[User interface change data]
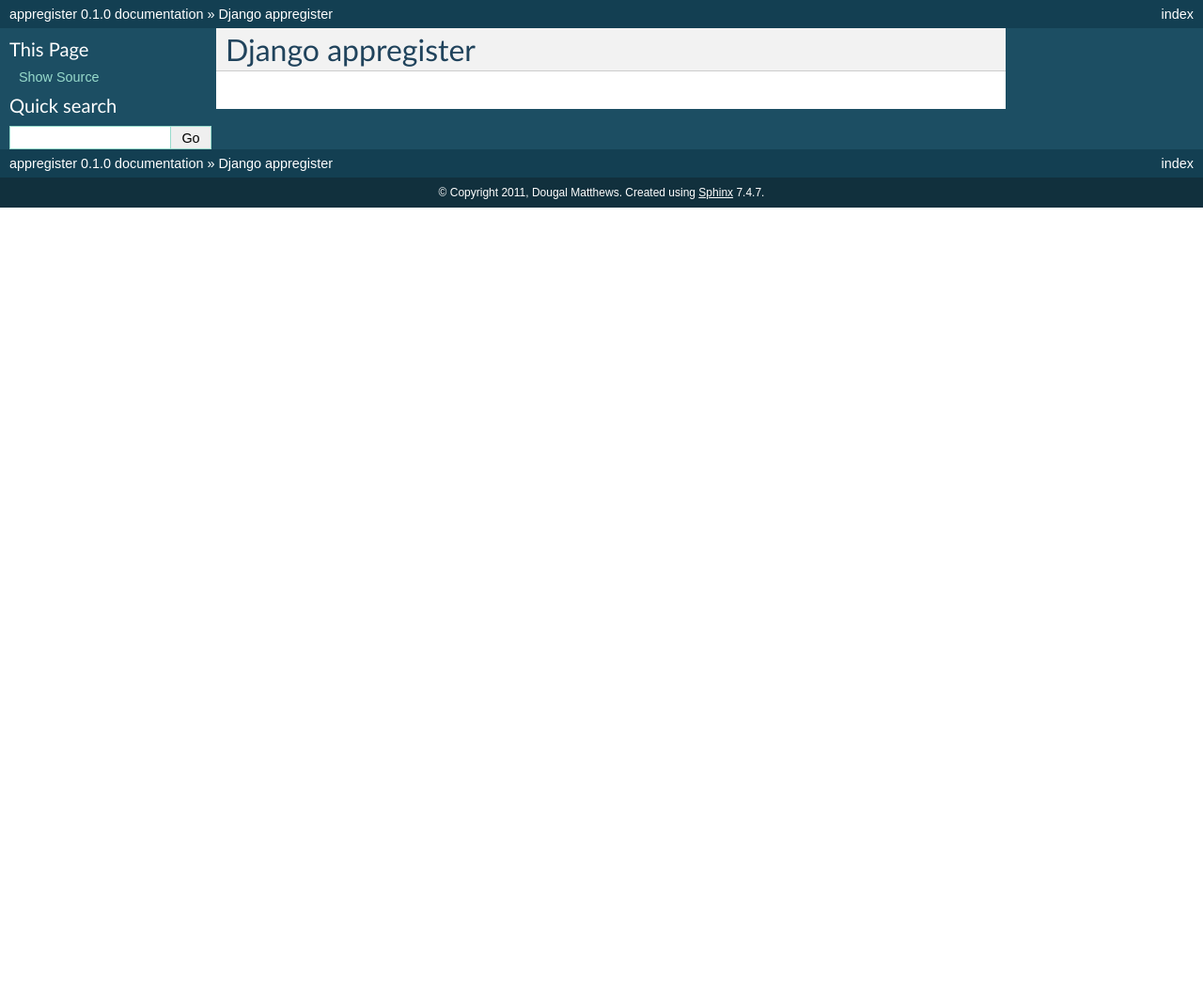
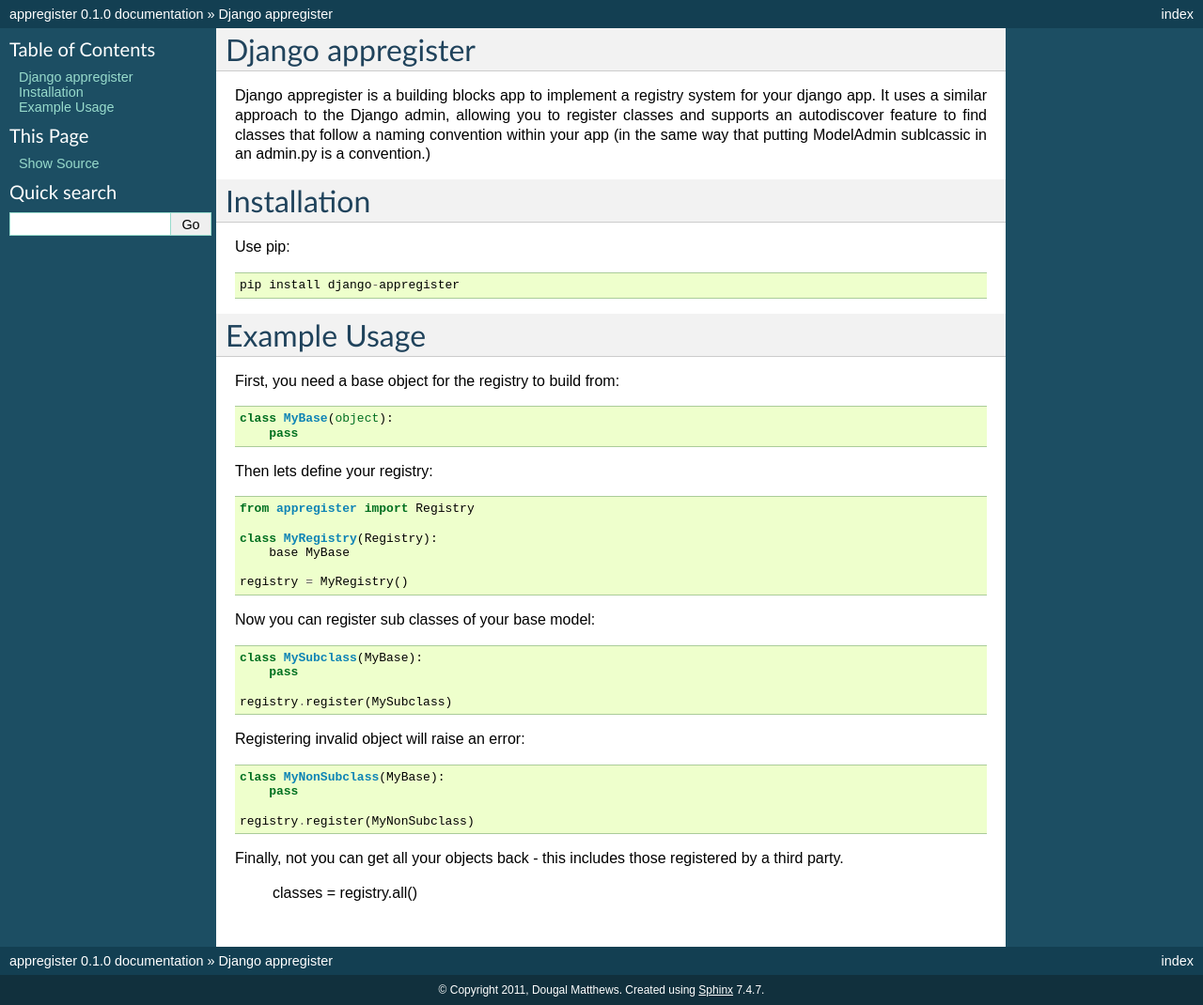
Before and after one commit to d0ugal/django-appregister, a Sphinx documentation site: the page built from docs/index.rst, in a window 1280 px wide. Shown: the whole page at 94% size. Built offline with Sphinx 7.4.7, drawn with Linux system fonts in a browser that asks for light colours; before the commit the page ends 900 px from its top, so only the background shows below that.

Commit message:
Basic intro docs, needs way more.

```diff
--- a/docs/index.rst
+++ b/docs/index.rst
@@ -1,2 +1,52 @@
 Django appregister
 ========================================
+
+Django appregister is a building blocks app to implement a registry system for
+your django app. It uses a similar approach to the Django admin, allowing you
+to register classes and supports an autodiscover feature to find classes that
+follow a naming convention within your app (in the same way that putting
+ModelAdmin sublcassic in an admin.py is a convention.)
+
+Installation
+========================================
+
+Use pip::
+
+    pip install django-appregister
+
+
+Example Usage
+========================================
+
+First, you need a base object for the registry to build from::
+
+    class MyBase(object):
+        pass
+
+Then lets define your registry::
+
+    from appregister import Registry
+
+    class MyRegistry(Registry):
+        base MyBase
+
+    registry = MyRegistry()
+
+Now you can register sub classes of your base model::
+
+    class MySubclass(MyBase):
+        pass
+
+    registry.register(MySubclass)
+
+Registering invalid object will raise an error::
+
+    class MyNonSubclass(MyBase):
+        pass
+
+    registry.register(MyNonSubclass)
+
+Finally, not you can get all your objects back - this includes those registered
+by a third party.
+
+    classes = registry.all()
```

The problem – Pictures are to be omitted; otherwise, write out the data exactly as it appears.

Result of the task –
Before and after one commit to d0ugal/django-appregister, a Sphinx documentation site: the page built from docs/index.rst, in a window 1280 px wide. Shown: the whole page at 94% size. Built offline with Sphinx 7.4.7, drawn with Linux system fonts in a browser that asks for light colours; before the commit the page ends 900 px from its top, so only the background shows below that.

Commit message:
Basic intro docs, needs way more.

```diff
--- a/docs/index.rst
+++ b/docs/index.rst
@@ -1,2 +1,52 @@
 Django appregister
 ========================================
+
+Django appregister is a building blocks app to implement a registry system for
+your django app. It uses a similar approach to the Django admin, allowing you
+to register classes and supports an autodiscover feature to find classes that
+follow a naming convention within your app (in the same way that putting
+ModelAdmin sublcassic in an admin.py is a convention.)
+
+Installation
+========================================
+
+Use pip::
+
+    pip install django-appregister
+
+
+Example Usage
+========================================
+
+First, you need a base object for the registry to build from::
+
+    class MyBase(object):
+        pass
+
+Then lets define your registry::
+
+    from appregister import Registry
+
+    class MyRegistry(Registry):
+        base MyBase
+
+    registry = MyRegistry()
+
+Now you can register sub classes of your base model::
+
+    class MySubclass(MyBase):
+        pass
+
+    registry.register(MySubclass)
+
+Registering invalid object will raise an error::
+
+    class MyNonSubclass(MyBase):
+        pass
+
+    registry.register(MyNonSubclass)
+
+Finally, not you can get all your objects back - this includes those registered
+by a third party.
+
+    classes = registry.all()
```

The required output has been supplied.